In English, 68% of pupils reached the benchmark, level 4. Last year the figure was 46% and the target was 60%. In maths, 55% of pupils achieved level 4, against a target of 50%.
A government statement does not give the numbers of children achieving the hard-to-reach level 5, or falling below level 3. Full details will be presented to the education committee in September.
Colin Moore said: “The children and teachers have worked very hard over the past year and we should all congratulate them on achieving the best set of results that the island has seen in many years.
“There are some individual children who are performing very well indeed.
“The number of children at level 5 is the highest we have seen. These children are potentially the future leaders of the island and it is important that we enable them to realise their ambitions by building on their current success when they transfer to secondary school.
But he said: “Our standards still need to rise further. In the UK last year, just over 80% of children achieved level 4. That is what we must aim for.
“I would also point out that the achievement of boys is still significantly below that of girls.
“Nevertheless, there is much here to celebrate and we now have a foundation of good results upon which we can look to improve further. I am delighted that these targets have been exceeded.”
Five or six years from now, St Helena’s animals may be in the care of the island’s first home-grown, fully qualified veterinary surgeon.
Rebecca Lawrence, of Cowpath, has won a Commonwealth Scholarship to study veterinary medicine and surgery at the University of Nottingham.

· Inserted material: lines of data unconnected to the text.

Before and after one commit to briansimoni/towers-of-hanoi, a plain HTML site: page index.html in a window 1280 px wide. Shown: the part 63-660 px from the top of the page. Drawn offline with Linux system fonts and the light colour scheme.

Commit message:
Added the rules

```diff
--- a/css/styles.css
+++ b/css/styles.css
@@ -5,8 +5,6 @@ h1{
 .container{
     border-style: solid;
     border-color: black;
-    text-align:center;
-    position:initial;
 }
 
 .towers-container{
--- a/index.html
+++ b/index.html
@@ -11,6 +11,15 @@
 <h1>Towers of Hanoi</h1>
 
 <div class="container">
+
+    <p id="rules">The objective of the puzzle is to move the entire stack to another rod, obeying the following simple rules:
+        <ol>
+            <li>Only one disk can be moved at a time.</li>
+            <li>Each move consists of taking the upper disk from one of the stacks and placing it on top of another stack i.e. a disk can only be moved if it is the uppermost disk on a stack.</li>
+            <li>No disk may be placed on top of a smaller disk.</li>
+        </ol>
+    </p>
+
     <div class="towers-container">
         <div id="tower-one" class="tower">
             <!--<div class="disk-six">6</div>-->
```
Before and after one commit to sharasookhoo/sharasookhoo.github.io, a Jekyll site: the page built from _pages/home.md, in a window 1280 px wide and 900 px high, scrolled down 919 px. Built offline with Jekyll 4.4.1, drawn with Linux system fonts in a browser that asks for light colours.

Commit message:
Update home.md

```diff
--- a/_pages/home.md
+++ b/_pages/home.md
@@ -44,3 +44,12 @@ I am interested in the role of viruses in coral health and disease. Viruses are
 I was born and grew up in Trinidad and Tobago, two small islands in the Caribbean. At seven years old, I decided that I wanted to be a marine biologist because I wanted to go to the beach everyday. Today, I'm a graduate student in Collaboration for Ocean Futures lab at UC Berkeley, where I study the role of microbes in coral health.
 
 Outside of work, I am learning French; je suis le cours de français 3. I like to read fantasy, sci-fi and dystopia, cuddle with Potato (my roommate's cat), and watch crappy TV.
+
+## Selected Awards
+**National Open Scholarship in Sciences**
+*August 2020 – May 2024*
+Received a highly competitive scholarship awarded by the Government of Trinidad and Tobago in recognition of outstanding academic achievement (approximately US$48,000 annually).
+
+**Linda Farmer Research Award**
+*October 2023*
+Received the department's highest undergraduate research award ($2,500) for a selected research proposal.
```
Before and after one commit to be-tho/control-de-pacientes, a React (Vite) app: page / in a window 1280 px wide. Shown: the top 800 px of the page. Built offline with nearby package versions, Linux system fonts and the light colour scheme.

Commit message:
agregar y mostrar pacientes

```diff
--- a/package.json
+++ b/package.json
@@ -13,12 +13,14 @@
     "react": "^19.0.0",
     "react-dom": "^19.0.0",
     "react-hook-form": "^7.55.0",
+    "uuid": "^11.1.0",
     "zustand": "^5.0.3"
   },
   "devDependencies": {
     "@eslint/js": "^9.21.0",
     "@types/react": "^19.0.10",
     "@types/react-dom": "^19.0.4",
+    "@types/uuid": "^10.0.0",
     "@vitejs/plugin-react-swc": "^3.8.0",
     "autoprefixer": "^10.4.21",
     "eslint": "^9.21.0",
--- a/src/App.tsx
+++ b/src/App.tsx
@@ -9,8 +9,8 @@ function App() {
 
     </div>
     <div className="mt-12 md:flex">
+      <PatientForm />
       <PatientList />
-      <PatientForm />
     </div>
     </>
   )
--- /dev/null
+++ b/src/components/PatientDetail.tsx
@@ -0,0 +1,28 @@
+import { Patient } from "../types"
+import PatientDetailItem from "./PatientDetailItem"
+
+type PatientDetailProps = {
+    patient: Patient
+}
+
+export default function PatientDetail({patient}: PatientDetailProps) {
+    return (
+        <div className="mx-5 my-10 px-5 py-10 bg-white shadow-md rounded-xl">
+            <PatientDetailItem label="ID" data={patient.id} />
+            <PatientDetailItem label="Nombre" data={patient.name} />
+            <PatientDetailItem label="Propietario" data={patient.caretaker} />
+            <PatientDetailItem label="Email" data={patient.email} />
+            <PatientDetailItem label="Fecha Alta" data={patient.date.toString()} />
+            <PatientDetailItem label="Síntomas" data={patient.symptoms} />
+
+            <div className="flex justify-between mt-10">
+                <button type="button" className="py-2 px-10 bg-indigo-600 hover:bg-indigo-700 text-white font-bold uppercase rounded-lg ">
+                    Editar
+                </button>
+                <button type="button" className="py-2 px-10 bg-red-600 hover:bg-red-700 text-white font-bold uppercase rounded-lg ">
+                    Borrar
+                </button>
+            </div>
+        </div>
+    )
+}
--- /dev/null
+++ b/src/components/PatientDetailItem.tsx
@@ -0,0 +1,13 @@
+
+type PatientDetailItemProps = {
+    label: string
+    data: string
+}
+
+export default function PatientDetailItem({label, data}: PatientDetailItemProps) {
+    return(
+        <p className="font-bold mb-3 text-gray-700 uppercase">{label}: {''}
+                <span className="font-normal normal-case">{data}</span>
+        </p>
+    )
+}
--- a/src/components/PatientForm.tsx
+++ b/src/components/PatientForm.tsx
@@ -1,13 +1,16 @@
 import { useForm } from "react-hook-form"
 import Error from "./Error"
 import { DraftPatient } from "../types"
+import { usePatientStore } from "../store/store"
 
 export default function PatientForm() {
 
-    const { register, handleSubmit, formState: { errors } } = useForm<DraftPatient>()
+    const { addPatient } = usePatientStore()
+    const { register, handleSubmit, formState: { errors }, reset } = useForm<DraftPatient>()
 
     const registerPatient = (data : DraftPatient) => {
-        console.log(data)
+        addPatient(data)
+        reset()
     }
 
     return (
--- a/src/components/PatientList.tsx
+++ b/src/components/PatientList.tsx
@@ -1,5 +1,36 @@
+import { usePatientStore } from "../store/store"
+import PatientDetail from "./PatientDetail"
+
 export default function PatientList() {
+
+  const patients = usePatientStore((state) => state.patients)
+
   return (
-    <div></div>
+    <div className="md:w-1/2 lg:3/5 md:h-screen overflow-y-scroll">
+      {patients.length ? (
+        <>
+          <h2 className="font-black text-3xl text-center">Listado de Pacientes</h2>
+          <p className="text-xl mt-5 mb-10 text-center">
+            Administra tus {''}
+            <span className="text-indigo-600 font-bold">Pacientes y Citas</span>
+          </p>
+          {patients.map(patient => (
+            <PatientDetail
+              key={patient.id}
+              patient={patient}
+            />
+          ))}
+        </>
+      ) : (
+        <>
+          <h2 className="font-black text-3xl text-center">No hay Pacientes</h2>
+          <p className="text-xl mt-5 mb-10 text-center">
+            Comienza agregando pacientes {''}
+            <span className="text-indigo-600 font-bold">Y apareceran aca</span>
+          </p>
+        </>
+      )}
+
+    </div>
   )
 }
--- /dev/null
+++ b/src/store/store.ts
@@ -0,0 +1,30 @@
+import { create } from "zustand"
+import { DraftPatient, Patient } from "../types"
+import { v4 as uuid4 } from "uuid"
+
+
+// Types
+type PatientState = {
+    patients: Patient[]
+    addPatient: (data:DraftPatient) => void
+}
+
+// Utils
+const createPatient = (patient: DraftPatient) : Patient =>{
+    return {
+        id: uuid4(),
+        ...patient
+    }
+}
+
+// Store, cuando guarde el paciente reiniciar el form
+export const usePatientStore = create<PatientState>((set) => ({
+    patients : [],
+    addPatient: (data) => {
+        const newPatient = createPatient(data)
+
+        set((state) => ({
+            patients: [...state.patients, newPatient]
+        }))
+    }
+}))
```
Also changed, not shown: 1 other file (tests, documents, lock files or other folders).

Competition for the scholarship is strong but Rebecca’s achievement is especially significant, because it is rare for students to be funded for more than three years. She has secured an award for the whole of her five-year degree course.
She sets sail for the UK with four other former pupils of Prince Andrew School who are going on to further study: Leonie Ellick, Neil Francis, Zedella Young and Jamie Peters.
Joe Hollins, the island’s current vet, said: “Rebecca has been on work placement with the veterinary and Livestock section for the past year.
“She proved to be a quick learner and a great asset to the section, assisting with surgery and clinics, setting up data bases, working in the poultry unit and accompanying staff to treat the day-to-day ailments of livestock and pets.
“She also became greatly involved with our pedigree flock of Dorper sheep, and Samson the Ram is missing her even now!
“She shows all the correct attributes of someone who will prove to be a first class vet, and I hope the year she has had with us will mean that she is actually a more advanced, practical hands-on student than most who will have gone straight from school without a break.
“It’s a long, hard slog, not just to become a qualified vet, but to gain the practical experience that only time and exposure to clinical cases can provide.
“She has already learnt that in this profession you never stop learning – animals will always find something new to do to themselves, and new viruses are born to plague us almost every year.
“I know the section here at ANRD wish her well for the future and we’ll be watching her progress with great interest and pleasure.”
The five students leave the island in August. They will be met in the UK by government representative Kedell Worboys, who will help them get established with family and friends in the new home cities.
Leonie will study business management and marketing at Bath Spa University, Neil is studying economic at finance at the University of Brighton, and Zedella will study human geography and journalism at the University of Hertfordshire.
Jamie, who is part-sponsored by Enterprise St Helena, will undertake various motor vehicle courses at Barnfield College in Bedfordshire.
An inspiration to everyone on St Helena and a wonderful role model for our childrem – well done Rebecca. – Catherine Turner, St Helena
Such wonderful stories of celebration and success coming from home this week. Congratulations to all of you and God bless you for safe travels on board the RMS. – Doreen Gatien, California,USA.